My friend's friend, the kid we'd come to see, actually didn't look that bad. His shoulder was slumped and his chin was scraped but he was sitting upright and forcing a smile when I met him. He had an IV but no sling. A shy kid, he mostly mumbled and stared at his feet. His mother and father explained the accident to my friend, who translated just a little bit for me. The boy, Yoga, had run into the street after a ball and got clipped by a van. It could have been much worse. They were upset but glad he would recover. Yoga sat in the bed in a dirty black t-shirt and blue shorts. Nothing like a gown. Nobody had a gown. It was street clothes and children's pajamas, and whatever food people cooked outside or bought and brought to you. A ceiling fan hung still. The night wasn't that hot but the room was close, and fetid. We said our goodbyes and headed back toward the entrance.
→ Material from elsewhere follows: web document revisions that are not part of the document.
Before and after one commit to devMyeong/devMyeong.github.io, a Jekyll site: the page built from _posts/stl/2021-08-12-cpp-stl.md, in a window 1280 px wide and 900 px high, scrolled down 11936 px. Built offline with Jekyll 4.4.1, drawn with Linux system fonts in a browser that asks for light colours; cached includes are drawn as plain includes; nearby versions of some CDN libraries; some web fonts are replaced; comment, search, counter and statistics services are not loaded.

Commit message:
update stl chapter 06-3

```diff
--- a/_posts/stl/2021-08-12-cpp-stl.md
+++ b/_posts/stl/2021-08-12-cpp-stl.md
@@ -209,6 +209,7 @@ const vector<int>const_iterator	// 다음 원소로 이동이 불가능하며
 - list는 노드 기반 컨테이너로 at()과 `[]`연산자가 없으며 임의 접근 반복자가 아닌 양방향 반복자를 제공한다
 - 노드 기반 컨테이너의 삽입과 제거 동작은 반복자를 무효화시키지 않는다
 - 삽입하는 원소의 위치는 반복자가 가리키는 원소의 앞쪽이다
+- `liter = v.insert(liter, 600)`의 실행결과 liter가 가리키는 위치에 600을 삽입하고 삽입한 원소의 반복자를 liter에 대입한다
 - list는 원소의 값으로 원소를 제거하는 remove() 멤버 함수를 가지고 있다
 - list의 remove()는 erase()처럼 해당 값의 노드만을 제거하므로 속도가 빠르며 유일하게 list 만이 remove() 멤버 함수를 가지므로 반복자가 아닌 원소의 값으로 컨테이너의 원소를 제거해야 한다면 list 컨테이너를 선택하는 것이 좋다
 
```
On the way out, we passed a bulletin board with pictures from a staff party and what looked like a birth announcement for one of the doctors. And right beside that, we saw some truly grisly images. Of surgery, at the hospital. It took me a minute to recognize what was happening in the roughest one: They were performing knee surgery on some poor asshole whom I swear did not walk again, not on that leg. The entire leg was exposed from about the hip to the shin, like cubic yards of red meat and tendon, and a doctor was standing inside the joint, kind of wrapping the bloody leg around his own waist. When I first saw the picture, it looked like someone was wrestling a skinned alligator. And then I thought maybe someone had been cut in half and a doctor was holding the spinal column in a bear hug. But it was just knee surgery. Or maybe they were amputating it. That would actually make more sense. My friend, though, insisted is was a repair job. Like old-timey sawbones shit. Raw. I thought about the Yamaha and about the traffic swarm. My stomach got very heavy. This hospital . . . ? I asked my friend. Is not a good hospital, is it? she interrupted.
The Indonesians have a sing-song word that means "be careful." Hati-hati, they say. It's on warning signs all over the place and almost every time I head off on the Yamaha, someone says to me, Hati-hati, Mr. Brett. Driving home from the hospital, I could feel the phrase in my marrow. Hati-hati. No, seriously. Hati-fucking-hati. This is a country where I can keep a blog routinely updated with little fuss using a wi-fi router, and where Coca-Cola and Heineken line the shelves of the local grocery store, where cell phones are a total fact of life, and where you can take air-conditioned buses up and down this overcrowded island. You can direct-dial the U.S. from Borobudur Temple. You can take a hot shower, and then another. But that's just part of it. Beneath that modern gloss, there's still an old and sometimes broken, sometimes perilous world under there. Indonesia. Hati-hati.